If you want to attach your pipe and fittings together and you are confident you won't ever need to detach them again, the best way to achieve that permanent joint is to use glue. To clarify, this blog post aims to advise you on gluing furniture/display grade PVC pipe and fittings together, NOT normal PVC pipe and fittings.
Posted by Bob Bawden on 9/3/2018
You need to be certain that you want a permanent joint before you start gluing. If you do, you next need to make sure that everything is cut to size and how you want it for your structure before you glue it all and realise some of the parts were too long or too short, and you can't detach them to replace them. If you don't want a permanent solution, you can use our plastic rivets
instead, which allow you to disassemble your structure if needs be.

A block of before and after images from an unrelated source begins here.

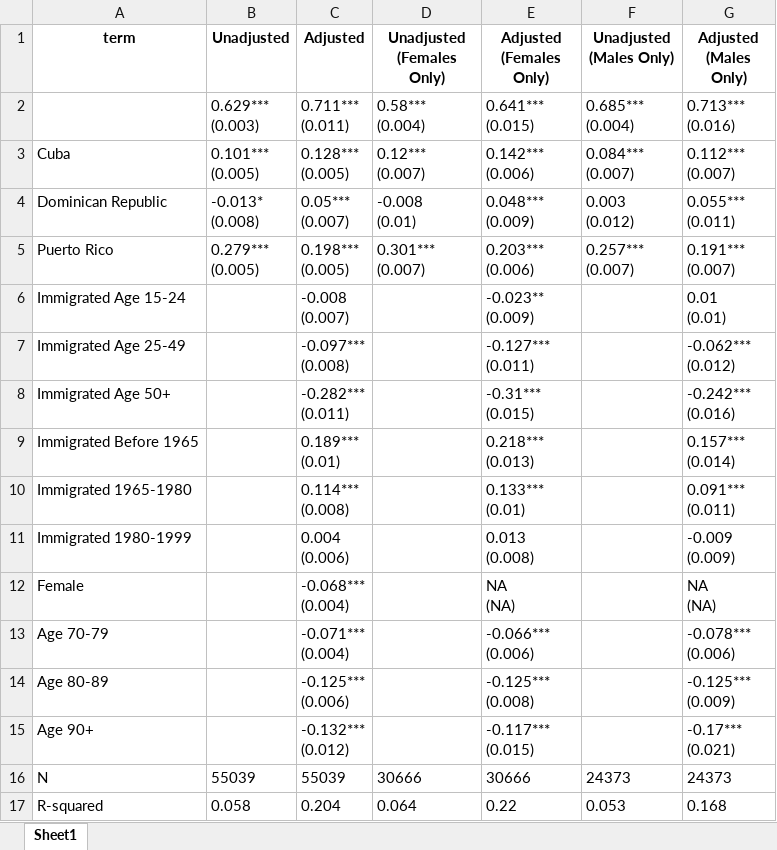
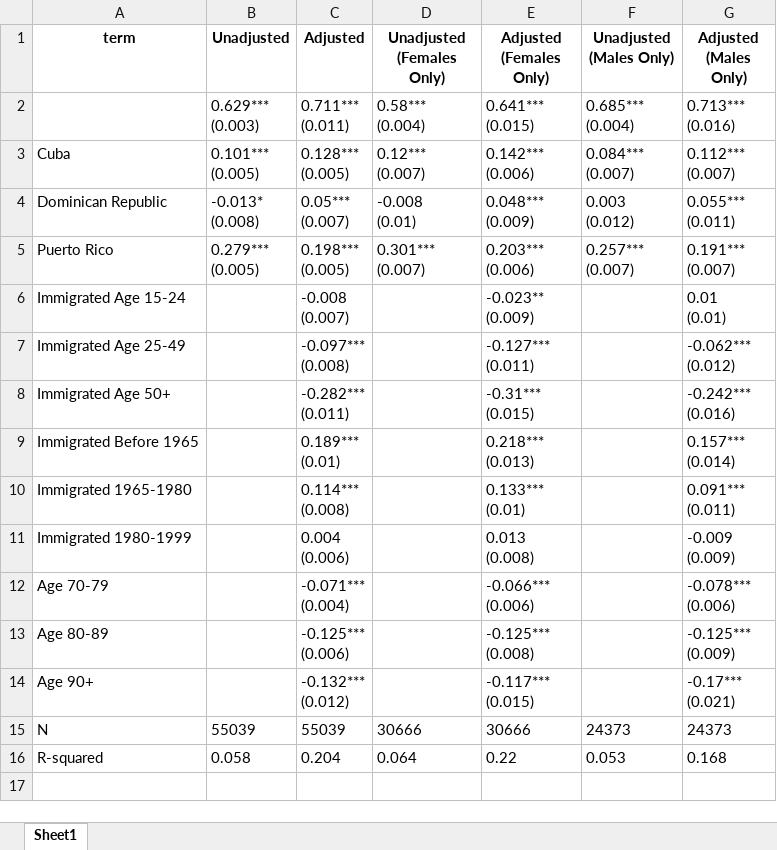
Before and after one commit to chrissoria/international_migration_ses, an Excel workbook: tables/regressions/english_speaker_models_2010.xlsx, sheet Sheet1, drawn as a sheet; values as stored, in another font and other column widths than the file's, no borders; ↵ is a line break in a cell; the diff names each change by its address in the sheet, - before the commit and + after, or states it on an @@ line.

```diff
--- a/tables/regressions/english_speaker_models_2010.xlsx (sheet Sheet1)
+++ b/tables/regressions/english_speaker_models_2010.xlsx (sheet Sheet1)
-row 12: Female |  | -0.068*** ↵ (0.004) |  | NA ↵ (NA) |  | NA ↵ (NA)
```
Also changed, not shown: tables/regressions/english_speaker_models_2020.xlsx, tables/regressions/less_than_primary_completed_models_2020.xlsx, 20 other files.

Gluing can be quite a messy process, so make sure you have a large sheet of paper, or pieces of cardboard or newspapers, laid out on the surface you're working on to protect it from the glue. You will also need some gloves to wear so that you don't get glue on your hands - the glue isn't harmful at all, but it can dry your hands out and be stubborn when you're trying to get it off! Make sure the gloves you wear aren't PVC gloves, because otherwise the glue will stick to your gloves and then to the pipe and fittings, and everything will be messy and stick together.
Another important thing to think about is the size of brush you will be using to apply the glue. Ideally, the brush should be no more than half the size of the pipework. From half the size and upwards, the brush will be difficult to get inside neatly and you risk spreading the glue over the outside of the fitting as well, which you don't want. Make sure your brush is therefore smaller than half the size of the pipework.

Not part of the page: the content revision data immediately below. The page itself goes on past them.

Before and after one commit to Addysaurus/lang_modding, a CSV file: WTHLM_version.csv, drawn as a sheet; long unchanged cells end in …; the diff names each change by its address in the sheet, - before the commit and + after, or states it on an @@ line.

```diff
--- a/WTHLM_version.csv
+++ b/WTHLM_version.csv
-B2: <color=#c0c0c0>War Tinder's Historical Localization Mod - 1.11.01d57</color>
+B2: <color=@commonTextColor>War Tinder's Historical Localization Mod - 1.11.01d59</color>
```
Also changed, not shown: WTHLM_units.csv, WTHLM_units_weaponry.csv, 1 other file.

Because furniture grade pipe is only really used for making structures, you don't need to worry about any air bubbles that might cause water leakage or anything like that - you just want the fitting to be mechanically sound. For that reason, you only need to put glue on the socket part. If you were gluing plumbing pipework, you would apply the glue on the socket and the pipe as well; but that can give you a messy joint around the outside, and you will want your structure to look really neat and tidy. Also, because you are only going for a mechanically sound joint, you don't need to use cleaner on the inside of the fitting.
Having laid down your paper, cardboard, or newspaper, pulled on your gloves, and chosen your brush, you next need to chamfer down the end of the pipe. If your pipe is very sharp on the end where it has been cut, it will push all the glue in front of it when you push it into the fitting. To counter this, you should make sure you chamfer the end down - you can use a file or a paint scraper to do this. Be careful you don't go down the pipe too much or it will peek out from underneath the fitting when you connect them and the appearance of your structure will suffer for it. All you need to do is chamfer around the very edge of the pipe until it is soft, which will guide the glue into the joint rather than pushing it in front of the pipe.
Get some glue - not too much! - on the brush and paint the inside of the fitting with it. Make sure you go all the way round the inside of the fitting, avoiding the very end. Then you get the chamfered end of your pipe and push it into the fitting. When you are connecting pipe and fittings dry, you sometimes need to hit them with a wooden mallet to make sure the pipe goes down to the stop inside the fitting; however, when you apply some glue inside the fitting, that acts as a lubricant and the pipe should just slide in until it hits the stop. Once you have pushed the pipe in, you have about 15/20 seconds, at a push, to turn the pipe if you need to. After that, it is a permanent joint that you won't be able to alter or dismantle. If you put too much glue inside the fitting, the pipe will push the glue over to the other side of the fitting, which will then disrupt any plans you have of attaching a second piece of pipe to the fitting.
This permanent joint should last a long time without slipping or falling off.